Listening Room: Rubinstein & Friends

On virtual tour with the legendary pianist, composer Villa-Lobos, artist Portinari, and a tantalizing side adventure on the way to Mt. Hood

In the 1920s, pianist Artur Rubinstein left Europe for a concert tour of the United States. One of his two West Coast engagements was to perform with orchestra in Portland. Rubinstein had agreed with the conductor that he would play Beethoven’s Piano Concerto #4. Two weeks before the concert, Rubinstein received a telegram which read, “The committee would be grateful if you would agree to play the Rubinstein D minor concerto instead of the Beethoven.”  Artur Rubinstein had no family relationship to the composer of that concerto (Anton Rubinstein). Annoyed, the pianist sent back a telegram that read, “I would rather you called me Artur von Beethoven for the occasion.”

Despite the mild controversy, the concert took place as planned. Rubinstein relates the following anecdote in the second volume of his memoir, My Many Years: After the concert, a local businessman and his wife invited Rubinstein for dinner. Rubinstein invited the woman for lunch the next day, before he would catch an evening train to travel east. The woman accepted, and offered to drive him to their mountain house afterwards, noting the fabulous views. The steep climb followed a road with tall piles of snow on the sides. Oregonians would assume it was the road to Mt. Hood that today is part of U.S. 26.

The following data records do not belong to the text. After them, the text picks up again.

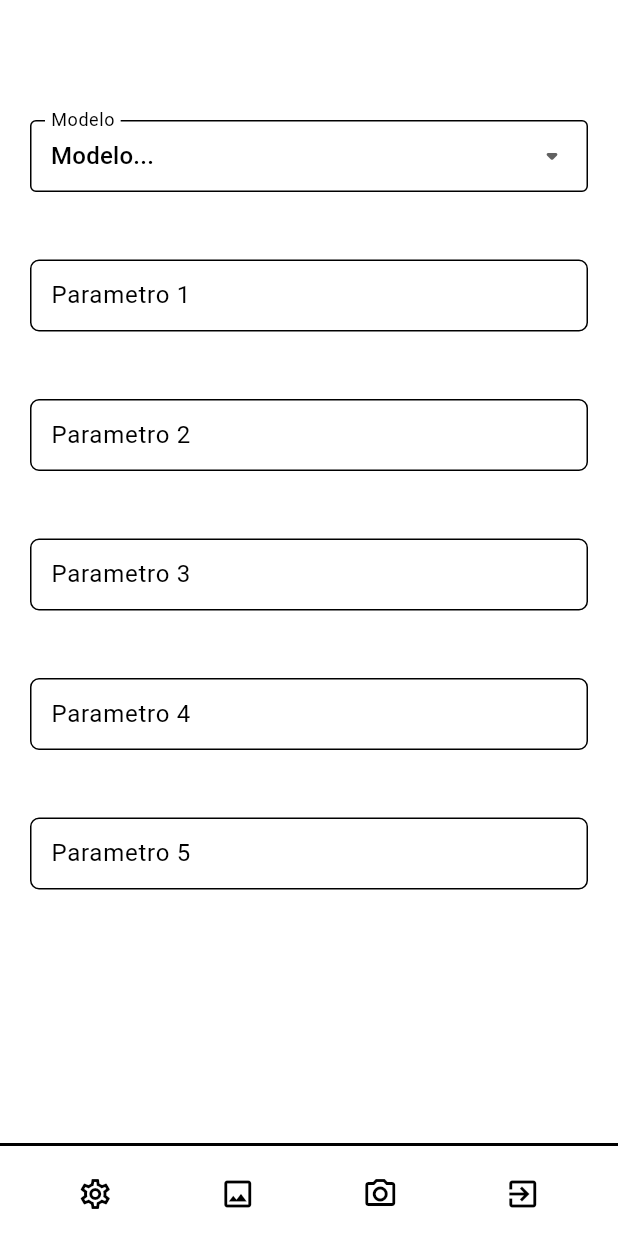
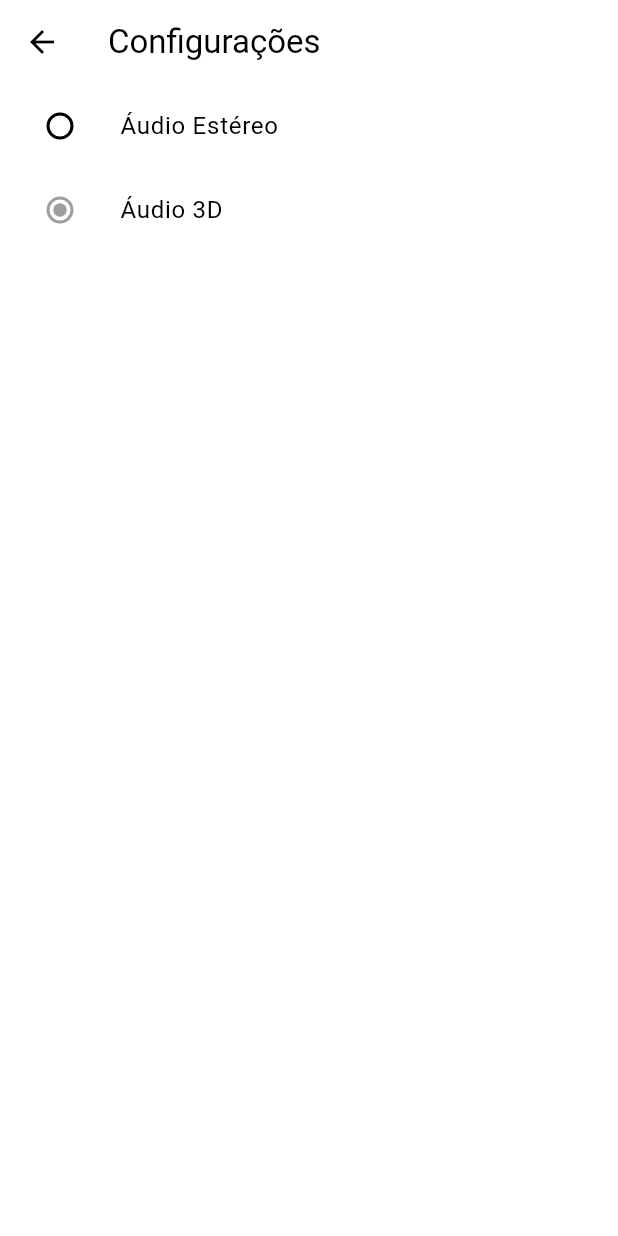
Before and after one commit to MariPinas/PIBIFSP-2024, a Flutter app: the screen it shows after launch, item 3 of the bottom bar chosen, after a tap on the "settings" icon, on a phone screen of 412 x 824 dp. Run offline on Flutter 3.47's test engine with Material 3 defaults, Android fonts, the light colour scheme and no system bars; our stand-ins replace camera, flutter_tts, get; missing offline and left inert: camera_camera, flutter_soloud, flutter_vision.

Commit message:
:sparkles: add audio config

```diff
--- a/lib/conf_page.dart
+++ b/lib/conf_page.dart
@@ -1,188 +1,37 @@
-import 'package:first_project_flutter/cam_page.dart';
-import 'package:first_project_flutter/livecam_page.dart';
+import 'package:first_project_flutter/providers/conf_provider.dart';
 import 'package:flutter/material.dart';
-import 'package:flutter/services.dart';
+import 'package:provider/provider.dart';
 
-class ConfPage extends StatefulWidget {
-  const ConfPage({super.key});
-
-  @override
-  State<ConfPage> createState() {
-    return ConfPageState();
-  }
-}
-
-class ConfPageState extends State<ConfPage> {
-  ConfPageState() {
-    _selectedVal = _dropOpcoes[0];
-  }
-  final _dropOpcoes = [
-    '',
-    'Rede Neural 1',
-    'Rede neural 2',
-    'Rede neural 3',
-    'Rede neural 4'
-  ];
-  String? _selectedVal = "";
-
+class ConfPage extends StatelessWidget {
   @override
   Widget build(BuildContext context) {
+    final provider = Provider.of<ConfiguracaoProvider>(context);
+
     return Scaffold(
-      body: SingleChildScrollView(
-        child: Column(
-          children: [
-            Padding(
-              padding: const EdgeInsets.only(
-                  left: 20, right: 20, bottom: 5, top: 80),
-              child: DropdownButtonFormField(
-                value: _selectedVal,
-                items: _dropOpcoes
-                    .map((e) => DropdownMenuItem(
-                        child: Text(e.isEmpty ? 'Modelo...' : e), value: e))
-                    .toList(),
-                onChanged: (val) {
-                  setState(() {
-                    _selectedVal = val as String;
-                  });
-                },
-                icon: const Icon(Icons.arrow_drop_down_rounded),
-                decoration: const InputDecoration(
-                    contentPadding:
-                        EdgeInsets.only(top: 10, bottom: 10, left: 10),
-                    labelText: "Modelo",
-                    border: OutlineInputBorder()),
-              ),
-            ),
-            Center(
-              child: Padding(
-                padding: const EdgeInsets.only(
-                    left: 20, right: 20, bottom: 5, top: 40),
-                child: TextField(
-                  decoration: InputDecoration(
-                    contentPadding:
-                        const EdgeInsets.only(top: 10, bottom: 10, left: 10),
-                    labelText: 'Parametro 1',
-                    border: OutlineInputBorder(
-                        borderRadius: BorderRadius.circular(6)),
-                  ),
-                ),
-              ),
-            ),
-            Center(
-              child: Padding(
-                padding: const EdgeInsets.only(
-                    left: 20, right: 20, bottom: 5, top: 40),
-                child: TextField(
-                  decoration: InputDecoration(
-                    contentPadding:
-                        const EdgeInsets.only(top: 10, bottom: 10, left: 10),
-                    labelText: 'Parametro 2',
-                    border: OutlineInputBorder(
-                        borderRadius: BorderRadius.circular(6)),
-                  ),
-                ),
-              ),
-            ),
-            Center(
-              child: Padding(
-                padding: const EdgeInsets.only(
-                    left: 20, right: 20, bottom: 5, top: 40),
-                child: TextField(
-                  decoration: InputDecoration(
-                    contentPadding:
-                        const EdgeInsets.only(top: 10, bottom: 10, left: 10),
-                    labelText: 'Parametro 3',
-                    border: OutlineInputBorder(
-                        borderRadius: BorderRadius.circular(6)),
-                  ),
-                ),
-              ),
-            ),
-            Center(
-              child: Padding(
-                padding: const EdgeInsets.only(
-                    left: 20, right: 20, bottom: 5, top: 40),
-                child: TextField(
-                  decoration: InputDecoration(
-                    contentPadding:
-                        const EdgeInsets.only(top: 10, bottom: 10, left: 10),
-                    labelText: 'Parametro 4',
-                    border: OutlineInputBorder(
-                        borderRadius: BorderRadius.circular(6)),
-                  ),
-                ),
-              ),
-            ),
-            Center(
-              child: Padding(
-                padding: const EdgeInsets.only(left: 20, right: 20, top: 40),
-                child: TextField(
-                  decoration: InputDecoration(
-
-                    contentPadding:
-                        const EdgeInsets.only(top: 10, bottom: 10, left: 10),
-                    labelText: 'Parametro 5',
-                    border: OutlineInputBorder(
-                        borderRadius: BorderRadius.circular(6)),
-                  ),
-                ),
-              ),
-            ),
-          ],
-        ),
-      ),
-      extendBody: true,
-      bottomNavigationBar: Container(
-        decoration: const BoxDecoration(
-          border: Border(
-            top: BorderSide(
-              color: Colors.black,
-              width: 2.0,
+      appBar: AppBar(title: Text("Configurações")),
+      body: Column(
+        children: [
+          ListTile(
+            title: Text("Áudio Estéreo"),
+            leading: Radio<AudioMode>(
+              value: AudioMode.stereo,
+              groupValue: provider.audioMode,
+              onChanged: (value) {
+                provider.setAudioMode(value!);
+              },
             ),
           ),
-        ),
-        child: BottomAppBar(
-          height: 60,
-          color: Colors.white,
-          child: IconTheme(
-            data: IconThemeData(color: Theme.of(context).colorScheme.onSurface),
-            child: Row(
-              mainAxisAlignment: MainAxisAlignment.spaceAround,
-              children: [
-                IconButton(
-                  icon: const Icon(Icons.settings_outlined),
-                  onPressed: () {
-                    Navigator.of(context).push(
-                      MaterialPageRoute(builder: (context) => ConfPage()),
-                    );
-                  },
-                ),
-                IconButton(
-                  icon: const Icon(Icons.image_outlined),
-                  onPressed: () {
-                    Navigator.of(context).push(
-                      MaterialPageRoute(builder: (context) => CamPage()),
-                    );
-                  },
-                ),
-                IconButton(
-                  icon: const Icon(Icons.camera_alt_outlined),
-                  onPressed: () {
-                    Navigator.of(context).push(
-                      MaterialPageRoute(builder: (context) => LiveCamPage()),
-                    );
-                  },
-                ),
-                IconButton(
-                  icon: const Icon(Icons.exit_to_app_outlined),
-                  onPressed: () {
-                    SystemNavigator.pop();
-                  },
-                ),
-              ],
+          ListTile(
+            title: Text("Áudio 3D"),
+            leading: Radio<AudioMode>(
+              value: AudioMode.audio3d,
+              groupValue: provider.audioMode,
+              onChanged: (value) {
+                provider.setAudioMode(value!);
+              },
             ),
           ),
-        ),
+        ],
       ),
     );
   }
--- a/lib/livecam_page.dart
+++ b/lib/livecam_page.dart
@@ -1,5 +1,7 @@
 // LiveCamPage.dart
+import 'package:first_project_flutter/providers/conf_provider.dart';
 import 'package:flutter/cupertino.dart';
+import 'package:provider/provider.dart';
 import 'package:vector_math/vector_math_64.dart';
 import 'package:first_project_flutter/cam_page.dart';
 import 'package:first_project_flutter/conf_page.dart';
@@ -144,7 +146,20 @@ class _LiveCamPageState extends State<LiveCamPage> {
         yoloResults = result;
       });
       //speakText(yoloResults);
-      await play3DSounds(result);
+      //await play3DSounds(result);
+      await _playAudioBasedOnMode(context, result);
+    }
+  }
+
+  Future<void> _playAudioBasedOnMode(
+      BuildContext context, List<Map<String, dynamic>> detectedObjects) async {
+    final audioMode =
+        Provider.of<ConfiguracaoProvider>(context, listen: false).audioMode;
+
+    if (audioMode == AudioMode.audio3d) {
+      await play3DSounds(detectedObjects);
+    } else {
+      await speakText(detectedObjects);
     }
   }
 
@@ -176,25 +191,26 @@ class _LiveCamPageState extends State<LiveCamPage> {
       }
     }
   }
-  // Future<void> speakText(List<Map<String, dynamic>> detectedObjects) async {
-  //   List<String> objectNames = detectedObjects.map((result) {
-  //     return result['tag'].toString();
-  //   }).toList();
 
-  //   objectNames.sort();
-  //   String currentResult = objectNames.join(', ');
-  //   DateTime currentTime = DateTime.now();
+  Future<void> speakText(List<Map<String, dynamic>> detectedObjects) async {
+    List<String> objectNames = detectedObjects.map((result) {
+      return result['tag'].toString();
+    }).toList();
 
-  //   int timeIntervalInSeconds = 5;
-  //   if (currentResult != previousResult ||
-  //       currentTime.difference(lastSpokenTime).inSeconds >
-  //           timeIntervalInSeconds) {
-  //     await flutterTts.setSpeechRate(1.0);
-  //     await flutterTts.speak(currentResult);
-  //     previousResult = currentResult;
-  //     lastSpokenTime = currentTime;
-  //   }
-  // }
+    objectNames.sort();
+    String currentResult = objectNames.join(', ');
+    DateTime currentTime = DateTime.now();
+
+    int timeIntervalInSeconds = 5;
+    if (currentResult != previousResult ||
+        currentTime.difference(lastSpokenTime).inSeconds >
+            timeIntervalInSeconds) {
+      await flutterTts.setSpeechRate(1.0);
+      await flutterTts.speak(currentResult);
+      previousResult = currentResult;
+      lastSpokenTime = currentTime;
+    }
+  }
 
   String getPositionLabel(double centerX, double centerY, Size screen) {
     double thirdWidth = screen.width / 3;
--- a/lib/main.dart
+++ b/lib/main.dart
@@ -1,11 +1,19 @@
-import 'package:first_project_flutter/themes/theme.dart';
 import 'package:flutter/material.dart';
-import 'widgets/app_widget.dart';
+import 'package:provider/provider.dart';
 import 'package:get/get.dart';
 
-main() {
-  runApp(GetMaterialApp( // Use GetMaterialApp como widget raiz
-    theme: theme,
-    home: AppWidget(),
-  ));
+import 'themes/theme.dart';
+import 'widgets/app_widget.dart';
+import 'providers/conf_provider.dart'; // Crie a pasta providers
+
+void main() {
+  runApp(
+    ChangeNotifierProvider(
+      create: (_) => ConfiguracaoProvider(),
+      child: GetMaterialApp(
+        theme: theme,
+        home: AppWidget(),
+      ),
+    ),
+  );
 }
--- /dev/null
+++ b/lib/providers/conf_provider.dart
@@ -0,0 +1,14 @@
+import 'package:flutter/material.dart';
+
+enum AudioMode { stereo, audio3d }
+
+class ConfiguracaoProvider extends ChangeNotifier {
+  AudioMode _audioMode = AudioMode.audio3d; // padrão inicial
+
+  AudioMode get audioMode => _audioMode;
+
+  void setAudioMode(AudioMode mode) {
+    _audioMode = mode;
+    notifyListeners();
+  }
+}
--- a/pubspec.yaml
+++ b/pubspec.yaml
@@ -23,6 +23,7 @@ dependencies:
   flutter_tts: ^4.1.0
   flutter_soloud: ^1.2.5
   vector_math: 2.1.4
+  provider: ^6.0.5
 
 dev_dependencies:
   flutter_test:
```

In time the conversation became evocative, and Rubinstein leaned over and gave the woman a kiss. The distraction led to the car swerving and falling onto its side in a snow bank. They emerged from the car with difficulty to assess their predicament. The woman insisted that Rubinstein run down the hill on the snow-covered road to a gas station with a service garage to get help. (The service station perhaps was in Sandy). It was a three-hour ordeal, but the car was put back on the road, and they drove back into Portland in time for Rubinstein to catch his train, and the woman to make it home with reputation intact.

Rubinstein at the keyboard as a young man, ca. 1906. U.S. Library of Congress, via Wikimedia Commons

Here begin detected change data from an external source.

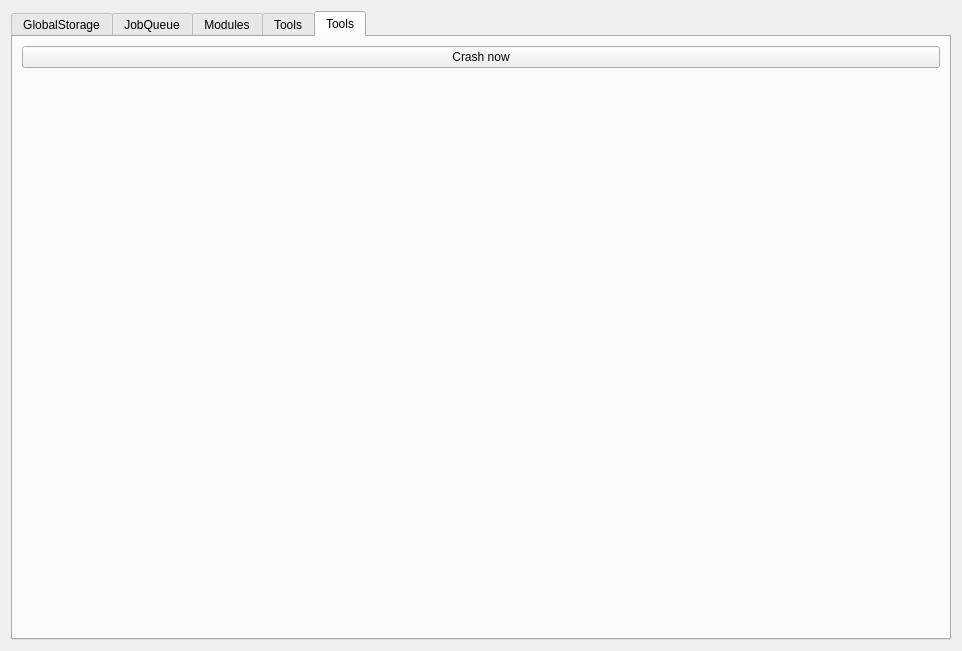
Before: the Qt Designer form src/libcalamaresui/utils/DebugWindow.ui in calamares/calamares, drawn with Qt 5.
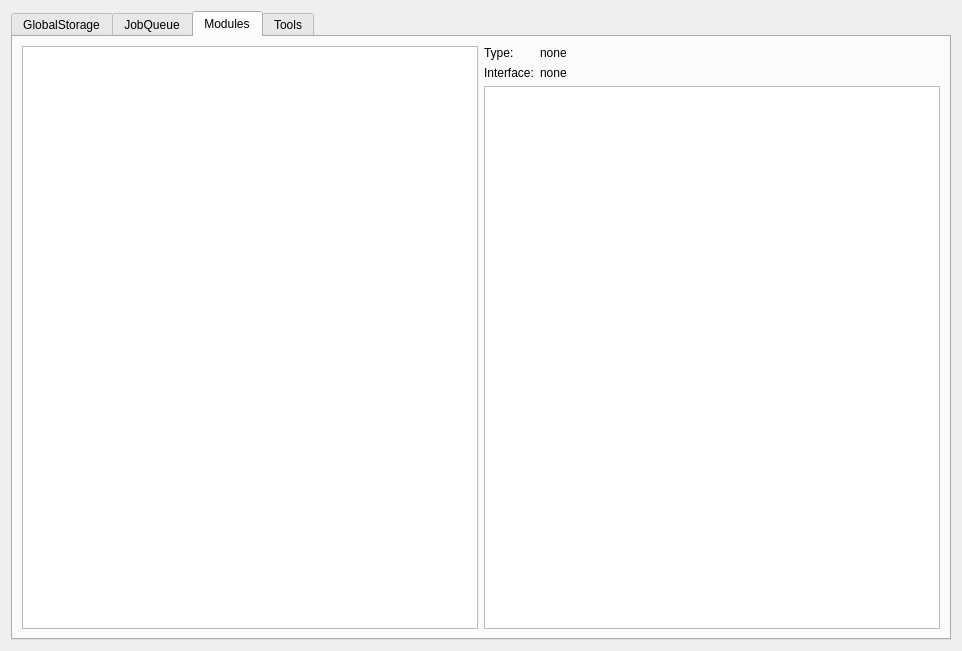
After: the same form once the commit is applied. The open tabs and pages were chosen to show the change.

Commit message: [kcrash] Remove duplicate 'Tools' tab

```diff
--- a/src/libcalamaresui/utils/DebugWindow.ui
+++ b/src/libcalamaresui/utils/DebugWindow.ui
@@ -115,33 +115,6 @@
        </item>
       </layout>
      </widget>
-     <widget class="QWidget" name="toolsTab">
-      <attribute name="title">
-       <string>Tools</string>
-      </attribute>
-      <layout class="QVBoxLayout" name="verticalLayout_4">
-       <item>
-        <widget class="QPushButton" name="crashButton">
-         <property name="text">
-          <string notr="true">Crash now</string>
-         </property>
-        </widget>
-       </item>
-       <item>
-        <spacer name="verticalSpacer">
-         <property name="orientation">
-          <enum>Qt::Vertical</enum>
-         </property>
-         <property name="sizeHint" stdset="0">
-          <size>
-           <width>20</width>
-           <height>40</height>
-          </size>
-         </property>
-        </spacer>
-       </item>
-      </layout>
-     </widget>
     </widget>
    </item>
   </layout>
```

Rubinstein – born in 1887 in Lodz, Poland, when it was part of the Russian Empire, and settled in Paris by 1904 – generally is ranked among the greatest pianists of all time, and Portland was only one of many stops in his globe-trotting years. He noted at the beginning of My Many Years that the upheavals of World War I played a significant role in establishing his career. He was invited to San Sebastian, Spain, for an engagement to replace a French pianist who had enlisted in the war, and was still in Spain when sovereign borders in Europe closed due to the hostilities. That provided him the opportunity of many engagements when other pianists in Europe could not travel across national borders.